Pickers will tell you, their choice of guitar flatpicks are largely a matter of personal preference. Like the guitar itself or your choice of capo, musicians usually go with what feels best for their personal style of playing and the tonality of their particular instrument. In this post, I’ll go over a few of my thoughts on picks and specifically which picks are best for the bluegrass flatpicking guitarist.
(Disclosure: Some of the links below are affiliate links, meaning, at no additional cost to you, I’ll earn a commission if you click through and make a purchase.)
There are a few considerations you should make when selecting a flatpick including the feel of the pick in your hand, the shape, size and thickness of the pick, the attack, the tonality (what it actually sounds like) and of course cost.
Pick Size and Shape
When I first started playing guitar, I often used what was laying around the house. My dad who was a professional musician, would use white standard heavy Fender picks. He preferred them because they had the right feel and the white color made them visible against the dark stage if you dropped one. Later on, I went to more of a smooth triangle shaped pick which I still use. I feel that you can get better feel when the pick is slightly larger. This may not be true for all pickers, for example Steve Kaufman and Peter Rowan prefer a standard shaped pick.

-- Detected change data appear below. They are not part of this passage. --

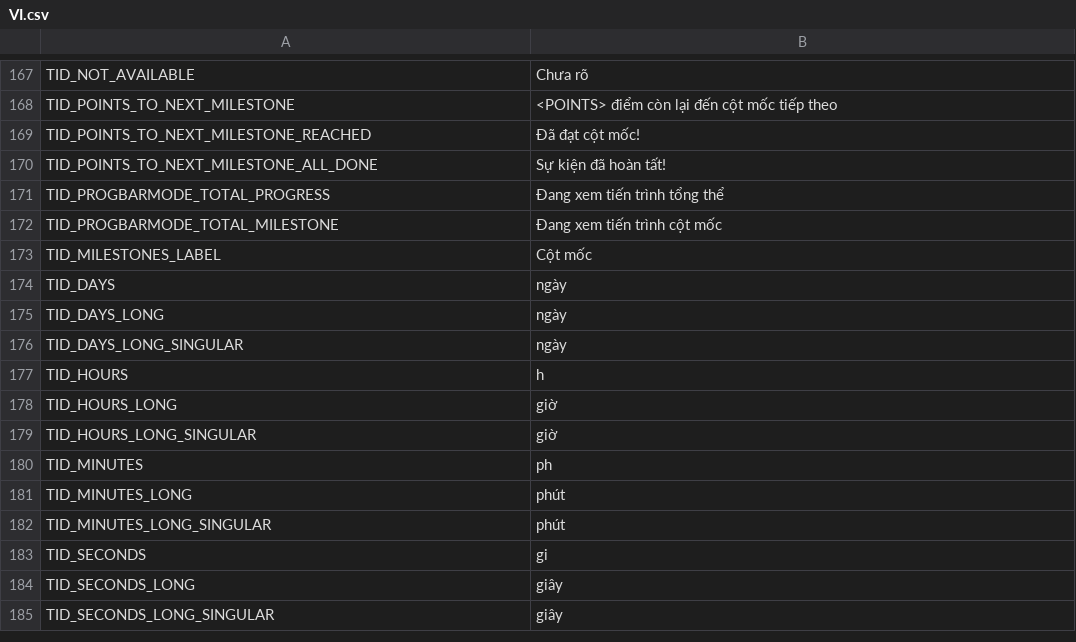
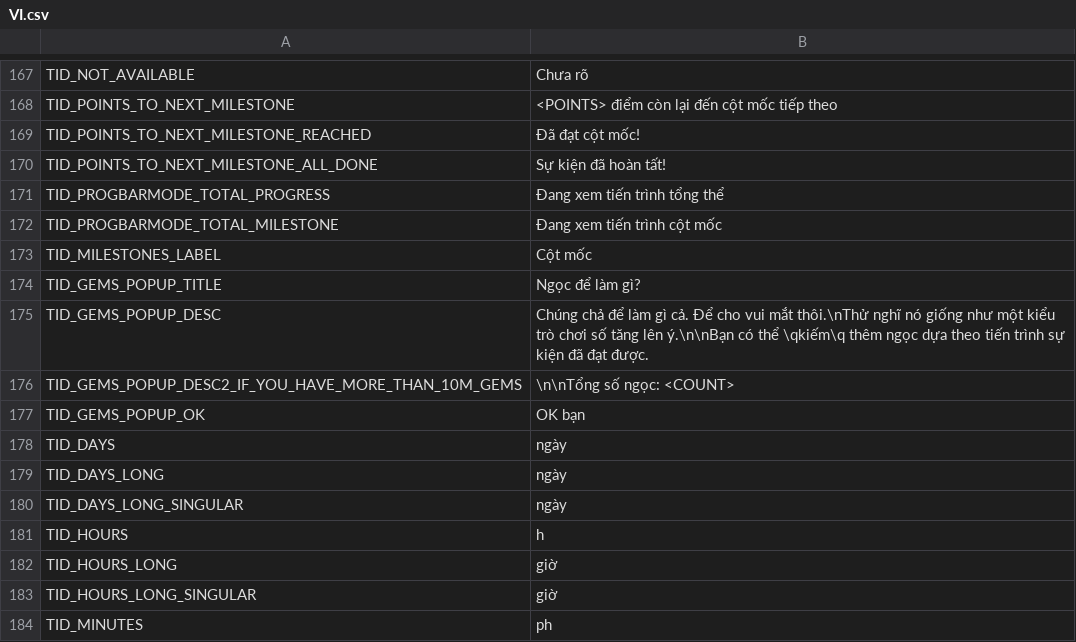
Before and after one commit to somerandostuff/BrawlStarsCETracker, a CSV file: EventTrackerWPF/Localization/VI.csv, drawn as a sheet; only a part is shown, gaps mark what is left out; the shorter side is filled out with more unchanged rows; the diff names each change by its address in the sheet, - before the commit and + after, or states it on an @@ line.

```diff
--- a/EventTrackerWPF/Localization/VI.csv
+++ b/EventTrackerWPF/Localization/VI.csv
+row 174: TID_GEMS_POPUP_TITLE | Ngọc để làm gì?
+row 175: TID_GEMS_POPUP_DESC | Chúng chả để làm gì cả. Để cho vui mắt thôi.\nThử nghĩ nó giống như một kiểu trò chơi số tăng lên ý.\n\nBạn có thể \qkiếm\q thêm ngọc dựa theo tiến trình sự kiện đã đạt được.
+row 176: TID_GEMS_POPUP_DESC2_IF_YOU_HAVE_MORE_THAN_10M_GEMS | \n\nTổng số ngọc: <COUNT>
+row 177: TID_GEMS_POPUP_OK | OK bạn
```
Also changed, not shown: EventTrackerWPF/Localization/EN.csv, 14 other files.
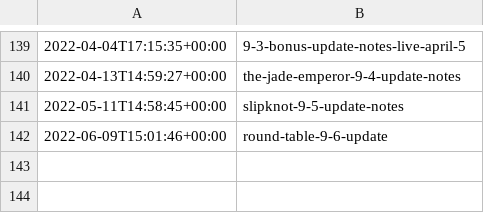
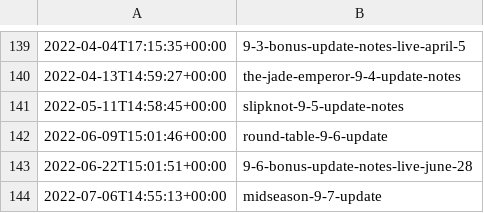
Before and after one commit to sommelon/smitepaper, a CSV file: data/slugs.csv, drawn as a sheet; only a part is shown, gaps mark what is left out.

Commit message:
Add 9.6 and 9.7 slugs and 9.7 wallpapers

```diff
--- a/data/slugs.csv
+++ b/data/slugs.csv
@@ -142 +142,3 @@
 2022-06-09T15:01:46+00:00,round-table-9-6-update
+2022-06-22T15:01:51+00:00,9-6-bonus-update-notes-live-june-28
+2022-07-06T14:55:13+00:00,midseason-9-7-update
```
Also changed, not shown: 1 other file.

Over the years, I have also moved to a thicker pick, usually 1.55mm or thicker. A thicker pick can provide greater dexterity and feel because there is more of the actual pick to hold on to. For years, I used a Dunlop 208 which is a thicker, jazz style pick. I loved the feel and the warmer tone I get from it out of my Martin HD-28V. I still keep a few of these in my guitar case as backups. I currently use a 1.5mm Dunlop Primetone smooth triangle, but I am always experimenting with picks so that could change over time.
The Cream of the Crop

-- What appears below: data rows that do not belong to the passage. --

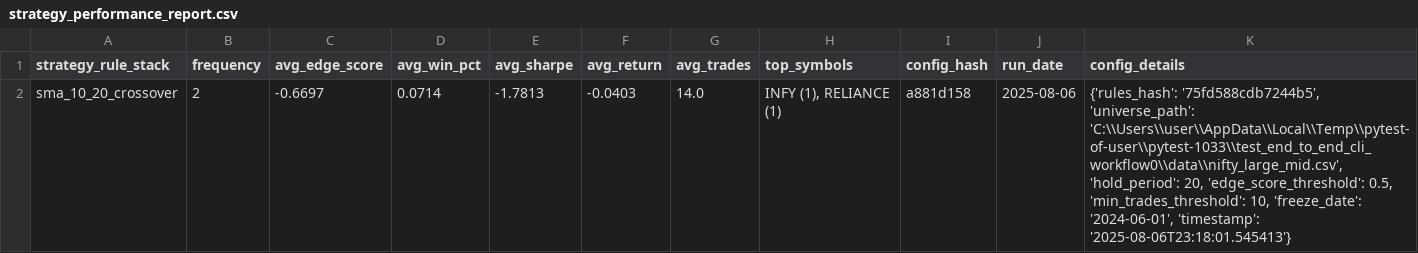
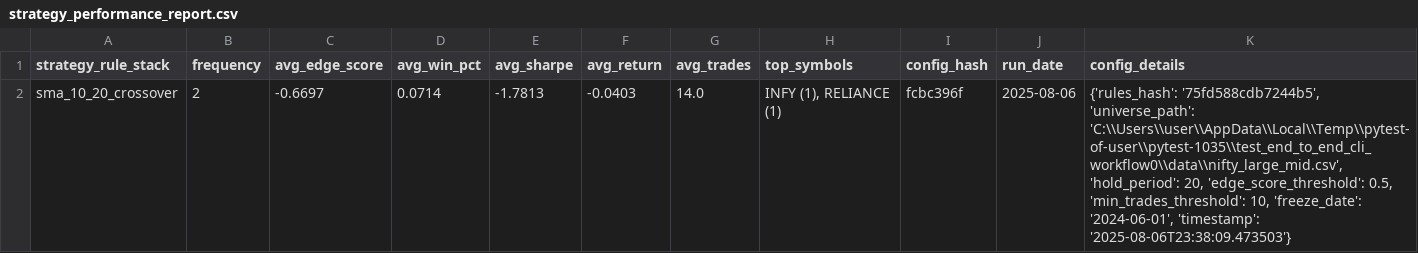
Before and after one commit to vijayanajay/stock_rule_based, a CSV file: strategy_performance_report.csv, drawn as a sheet.

Commit message:
fixed test cases

```diff
--- a/strategy_performance_report.csv
+++ b/strategy_performance_report.csv
@@ -1,2 +1,2 @@
 strategy_rule_stack,frequency,avg_edge_score,avg_win_pct,avg_sharpe,avg_return,avg_trades,top_symbols,config_hash,run_date,config_details
-"sma_10_20_crossover",2,-0.6697,0.0714,-1.7813,-0.0403,14.0,"INFY (1), RELIANCE (1)","a881d158","2025-08-06","{'rules_hash': '75fd588cdb7244b5', 'universe_path': 'C:\\Users\\user\\AppData\\Local\\Temp\\pytest-of-user\\pytest-1033\\test_end_to_end_cli_workflow0\\data\\nifty_large_mid.csv', 'hold_period': 20, 'edge_score_threshold': 0.5, 'min_trades_threshold': 10, 'freeze_date': '2024-06-01', 'timestamp': '2025-08-06T23:18:01.545413'}"
+"sma_10_20_crossover",2,-0.6697,0.0714,-1.7813,-0.0403,14.0,"INFY (1), RELIANCE (1)","fcbc396f","2025-08-06","{'rules_hash': '75fd588cdb7244b5', 'universe_path': 'C:\\Users\\user\\AppData\\Local\\Temp\\pytest-of-user\\pytest-1035\\test_end_to_end_cli_workflow0\\data\\nifty_large_mid.csv', 'hold_period': 20, 'edge_score_threshold': 0.5, 'min_trades_threshold': 10, 'freeze_date': '2024-06-01', 'timestamp': '2025-08-06T23:38:09.473503'}"
```
Also changed, not shown: 6 other files.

Years ago, it was standard to use tortoise shell picks. The glassy finish and durability made them a favorite among the old timers. In fact, Tony Rice would take tortoise shell blanks and create his own picks that were the exact thickness and size that he preferred. Nowadays, tortoise shell is illegal to sell unless it is an antique so they are no longer widely in use. Luckily, there are many alternatives that seek to replicate the feel of the old tortoise shell picks.
BlueChip picks are probably the closest to real tortoise shell in terms of feel and string attack. They also don’t wear down as quickly as other picks. I have a few and they are really nice. even though they are pretty expensive, they are considered to be the top-of-the line industry standard among professional pickers.

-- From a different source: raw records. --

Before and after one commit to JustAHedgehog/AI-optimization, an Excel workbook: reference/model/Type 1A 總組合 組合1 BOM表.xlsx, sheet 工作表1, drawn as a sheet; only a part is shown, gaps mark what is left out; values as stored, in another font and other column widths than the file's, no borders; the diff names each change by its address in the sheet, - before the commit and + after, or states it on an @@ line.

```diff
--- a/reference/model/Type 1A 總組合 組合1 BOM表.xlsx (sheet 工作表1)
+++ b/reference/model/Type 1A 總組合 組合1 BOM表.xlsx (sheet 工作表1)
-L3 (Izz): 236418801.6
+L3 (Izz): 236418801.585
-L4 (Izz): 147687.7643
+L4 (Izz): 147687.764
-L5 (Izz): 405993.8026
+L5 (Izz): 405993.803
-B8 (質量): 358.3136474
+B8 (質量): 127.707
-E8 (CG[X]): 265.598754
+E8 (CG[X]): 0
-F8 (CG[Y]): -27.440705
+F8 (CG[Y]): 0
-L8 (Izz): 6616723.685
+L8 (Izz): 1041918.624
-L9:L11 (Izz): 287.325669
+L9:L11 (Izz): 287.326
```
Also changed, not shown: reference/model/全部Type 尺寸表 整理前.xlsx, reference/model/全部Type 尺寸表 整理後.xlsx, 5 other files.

A thinner pick can provide a faster attack and lighter tonality on the string surface. Some players also find it easier to play faster because of the lighter attack. Here are a few I have tried that have good feel and tone:
Here are two other brands that I would recommend for the bluegrass flatpicker: Golden Gate and Pro Plec. These 1.5mm picks have great tonality and attack and also allows for a variety of playing styles and techniques.
Thicker flatpicks are preferred for bluegrass style flatpicking because of the need for a solid tone with nice low-end. If you prefer a thicker pick, here are some that I have experimented with over the years that I think are great for bluegrass style flatpicking guitar:
There are no right or wrong picks for the bluegrass flatpicker so experiment with different shapes and thicknesses until find a pick that you like. You may even find that your preferences will change over time and in different musical situations… I know mine have!